A prototype is being tested in the Mediterranean- in 108 meters waters at a distance of 10.6 nautical miles from the coast of Puglia in Southern Italy. France plans to install four floating offshore wind turbines and a 3.5 MW. Blue H is a candidate.
The UK is also in the race. Engineering firm Arup is working with an academic consortium backed by Rolls Royce, Shell and BP and linked to architects Grimshaw, on a 10MW “Aerogenerator X”, a novel V- shaped vertical axis floating offshore wind machine, measuring 300m from blade tip to tip. The first unit could be ready in 2013-14. See http://www.windpower.ltd.uk/ and http://vimeo.com/13654447
This grew out of the NOVA (Novel Offshore Vertical Axis) project, backed by the Energy Technology Institute (ETI) and involving Cranfield University, QinetiQ, Strathclyde University, Sheffield University. http://www.nova-project.co.uk/
The ETI has also funded development work on a concrete version of the Blue H design, with involvement from amongst others BAE Systems. In parallel US wind company Clipper, is planning to build the more conventional 7.5 MW “Britannia” deep-sea offshore turbine in north-east England in conjunction with NaREC, the New and Renewable Energy Centre.
The first in UK waters though could be a version of Hywind- Statoil is planning to build an offshore wind farm using 3 to 5 floating turbines developed for its HyWind project off the northeast coast of Scotland.
Feargal Brennan, head of offshore engineering at Cranfield University, where much of the Aerogenerator X development work has been carried out, told the Guardian (26/7/10) ‘There is a wonderful race on. It’s very tight and the prize is domination of the global offshore wind energy market. The UK has come late to the race, but with 40 years of oil and gas experience we have the chance to lead the world. The new [Aero-generator] turbine is based on semi-submersible oil platform technology and does not have the same weight constraints as a normal wind turbine. The radical new design is half the height of an equivalent [conventional] turbine.’ He added that the design could be expanded to produce turbines that generated 20MW or more.
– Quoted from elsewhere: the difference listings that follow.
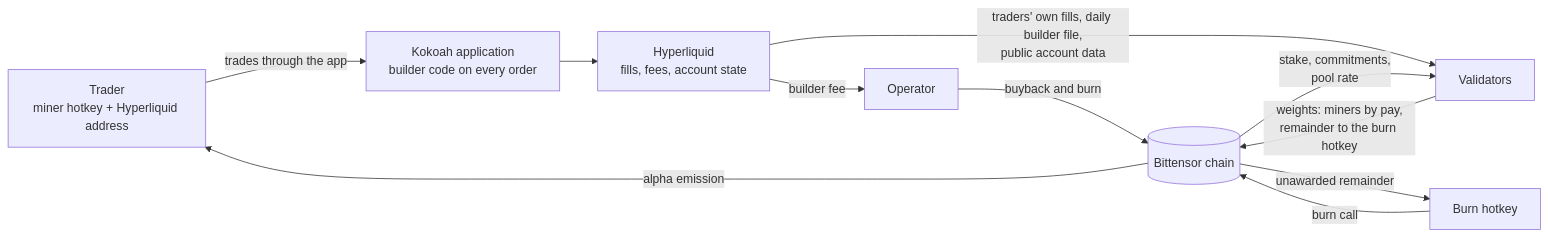
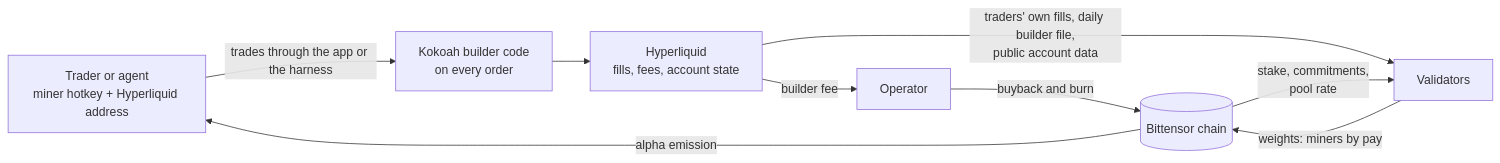
One commit to kokoahdotcom/kokoah-subnet changed the first of 2 diagrams in docs/whitepaper.md. Above: the diagram before and after it, drawn with Mermaid. The commit also changed other lines of this file and 8 other files, not shown here.

````diff
--- a/docs/whitepaper.md
+++ b/docs/whitepaper.md
@@ -80,12 +71,11 @@
 ```mermaid
 flowchart LR
-  T[Trader<br/>miner hotkey + Hyperliquid address] -->|trades through the app| K[Kokoah application<br/>builder code on every order]
+  T[Trader or agent<br/>miner hotkey + Hyperliquid address] -->|trades through the app or the harness| K[Kokoah builder code<br/>on every order]
   K --> H[Hyperliquid<br/>fills, fees, account state]
   H -->|builder fee| O[Operator]
   O -->|buyback and burn| C[(Bittensor chain)]
   H -->|traders' own fills, daily builder file,<br/>public account data| V[Validators]
   C -->|stake, commitments,<br/>pool rate| V
-  V -->|weights: miners by pay,<br/>remainder to the burn hotkey| C
+  V -->|weights: miners by pay| C
   C -->|alpha emission| T
-  C -->|unawarded remainder| B[Burn hotkey] -->|burn call| C
 ```
````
Bigger machine have both advantages and problems. Doubling the diameter leads to four times as much power, but eight times as much weight and can also increase costs by a factor of eight. However vertical axis machines may be lighter, since they need no tower, and may also have the advantage of easier maintenance access and higher stability in high winds.
The USA, so far rather back-ward in developing off shore wind, has now also got into the race. One argument had been that, unlike the UK, which has shallow water offshore (with 1 GW of offshore wind now in place), US coastal waters were deep, so that offshore wind wasn’t very practical. There were also environmental and visual intrusion objections to location near-shore. For example the wind farm proposed for off Cape Cod has only just now been given the go ahead after 10 years of regulatory and legal battles. It will be the USA first offshore wind project. But deepwater floating turbines may change the game.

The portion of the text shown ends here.